Britain is under attack from seagulls so vicious they are killing pets, attacking pensioners and drowning pigeons in London.
The birds, which traditionally live along the coast, are moving inland as their diet changes from fish to human food and rubbish. In the process they are becoming more aggressive and opportunistic, stealing food from out of people’s hands and attacking small animals.
In one incident, a flock of seagulls pecked a Chihuahua puppy to death in Devon, southwest England. In another, the birds killed a Yorkshire terrier in Cornwall who was playing in the garden when the gulls swooped down. Although the dog escaped into the kitchen, owner Emily Vincent said he was so badly injured it resemble a “murder scene”. The dog, named Roo, had to be put down.
Cornwall was also the scene of another attack where the birds killed a pet tortoise named Stig.
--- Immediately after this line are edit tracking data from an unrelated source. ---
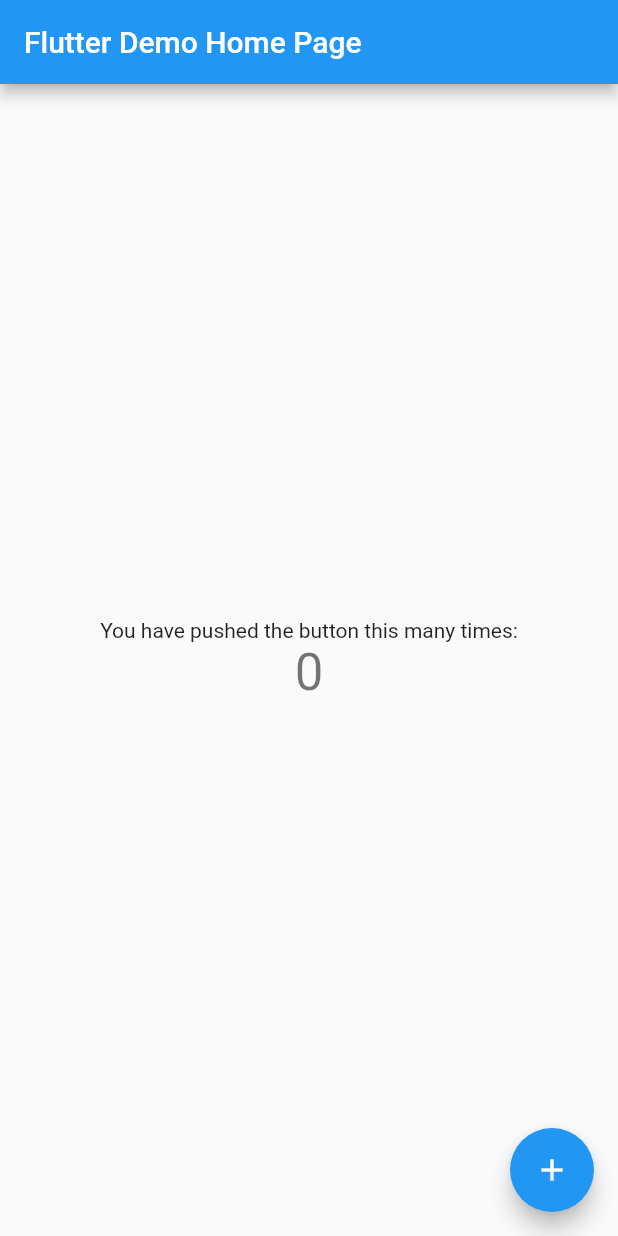
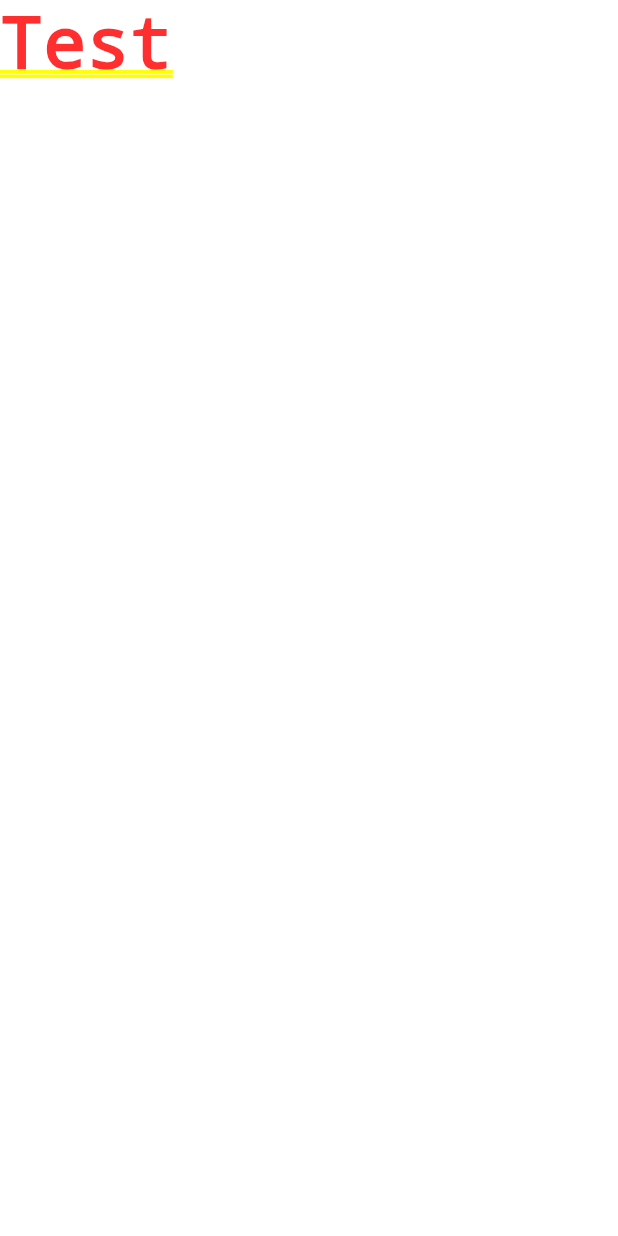
Before and after one commit to MatthewJones517/obs_countdown_timer, a Flutter app: the screen it shows after launch, on a phone screen of 412 x 824 dp. Run offline on Flutter 3.47's test engine with Material 2 defaults, Android fonts, the phone set to English and light mode, and no system bars.

Commit message:
Deleted boilerplate code and created basic project layout

```diff
--- a/lib/main.dart
+++ b/lib/main.dart
@@ -1,117 +1,6 @@
 import 'package:flutter/material.dart';
+import 'package:obs_countdown_timer/src/app.dart';
 
-void main() {
-  runApp(MyApp());
+void main() async {
+  runApp(App());
 }
-
-class MyApp extends StatelessWidget {
-  // This widget is the root of your application.
-  @override
-  Widget build(BuildContext context) {
-    return MaterialApp(
-      title: 'Flutter Demo',
-      theme: ThemeData(
-        // This is the theme of your application.
-        //
-        // Try running your application with "flutter run". You'll see the
-        // application has a blue toolbar. Then, without quitting the app, try
-        // changing the primarySwatch below to Colors.green and then invoke
-        // "hot reload" (press "r" in the console where you ran "flutter run",
-        // or simply save your changes to "hot reload" in a Flutter IDE).
-        // Notice that the counter didn't reset back to zero; the application
-        // is not restarted.
-        primarySwatch: Colors.blue,
-        // This makes the visual density adapt to the platform that you run
-        // the app on. For desktop platforms, the controls will be smaller and
-        // closer together (more dense) than on mobile platforms.
-        visualDensity: VisualDensity.adaptivePlatformDensity,
-      ),
-      home: MyHomePage(title: 'Flutter Demo Home Page'),
-    );
-  }
-}
-
-class MyHomePage extends StatefulWidget {
-  MyHomePage({Key key, this.title}) : super(key: key);
-
-  // This widget is the home page of your application. It is stateful, meaning
-  // that it has a State object (defined below) that contains fields that affect
-  // how it looks.
-
-  // This class is the configuration for the state. It holds the values (in this
-  // case the title) provided by the parent (in this case the App widget) and
-  // used by the build method of the State. Fields in a Widget subclass are
-  // always marked "final".
-
-  final String title;
-
-  @override
-  _MyHomePageState createState() => _MyHomePageState();
-}
-
-class _MyHomePageState extends State<MyHomePage> {
-  int _counter = 0;
-
-  void _incrementCounter() {
-    setState(() {
-      // This call to setState tells the Flutter framework that something has
-      // changed in this State, which causes it to rerun the build method below
-      // so that the display can reflect the updated values. If we changed
-      // _counter without calling setState(), then the build method would not be
-      // called again, and so nothing would appear to happen.
-      _counter++;
-    });
-  }
-
-  @override
-  Widget build(BuildContext context) {
-    // This method is rerun every time setState is called, for instance as done
-    // by the _incrementCounter method above.
-    //
-    // The Flutter framework has been optimized to make rerunning build methods
-    // fast, so that you can just rebuild anything that needs updating rather
-    // than having to individually change instances of widgets.
-    return Scaffold(
-      appBar: AppBar(
-        // Here we take the value from the MyHomePage object that was created by
-        // the App.build method, and use it to set our appbar title.
-        title: Text(widget.title),
-      ),
-      body: Center(
-        // Center is a layout widget. It takes a single child and positions it
-        // in the middle of the parent.
-        child: Column(
-          // Column is also a layout widget. It takes a list of children and
-          // arranges them vertically. By default, it sizes itself to fit its
-          // children horizontally, and tries to be as tall as its parent.
-          //
-          // Invoke "debug painting" (press "p" in the console, choose the
-          // "Toggle Debug Paint" action from the Flutter Inspector in Android
-          // Studio, or the "Toggle Debug Paint" command in Visual Studio Code)
-          // to see the wireframe for each widget.
-          //
-          // Column has various properties to control how it sizes itself and
-          // how it positions its children. Here we use mainAxisAlignment to
-          // center the children vertically; the main axis here is the vertical
-          // axis because Columns are vertical (the cross axis would be
-          // horizontal).
-          mainAxisAlignment: MainAxisAlignment.center,
-          children: <Widget>[
-            Text(
-              'You have pushed the button this many times:',
-            ),
-            Text(
-              '$_counter',
-              style: Theme.of(context).textTheme.headline4,
-            ),
-          ],
-        ),
-      ),
-      floatingActionButton: FloatingActionButton(
-        onPressed: _incrementCounter,
-        tooltip: 'Increment',
-        child: Icon(Icons.add),
-      ), // This trailing comma makes auto-formatting nicer for build methods.
-    );
-  }
-}
--- /dev/null
+++ b/lib/src/app.dart
@@ -0,0 +1,11 @@
+import 'package:flutter/material.dart';
+
+class App extends StatelessWidget {
+  Widget build(context) {
+    return MaterialApp(
+      title: 'Countdown Timer Overlay',
+      debugShowCheckedModeBanner: false,
+      home: Text('Test'),
+    );
+  }
+}
```
Also changed, not shown: 1 other file.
Owner Jan Byrne said: “They turned him over and were pecking at him. We were devastated.”
Outside of southwest England, there are also reports from London that gulls have been drowning pigeons in Hyde Park before eating them.
They have also reportedly attacked and killed adult sheep in Ireland. Farmer John McCrohan fought the birds off two ewes with a stick. “I am convinced if I didn’t have that stick, they might have attacked me,” he said. The sheep died from their injuries.
There even reports of attacks on humans. In scenes reminiscent of Alfred Hitchcock’s The Birds, pensioner Sue Atkinson was left with blood pouring down her face after she was attacked outside a school in Cornwall. Her injury was so severe she had to be taken to hospital and have the wound glued shut.
Business Insider says the problem is growing so bad that Prime Minister David Cameron has called for a “Big Conversation” on the issue. Although the number of gulls in Britain has more than halved since 1970, the number living inland is on the rise.
In the March Budget, Chancellor George Osborne pledged £250,000 for a research project into the birds’ behaviour, but it was later scrapped. Now there are signs the Prime Minister may reverse the decision.
However, any cull would require a change a law as they are currently a protected species under the Wildlife and Countryside Act 1981. Not only is it illegal to kill the birds but disturbing nests is also an offence.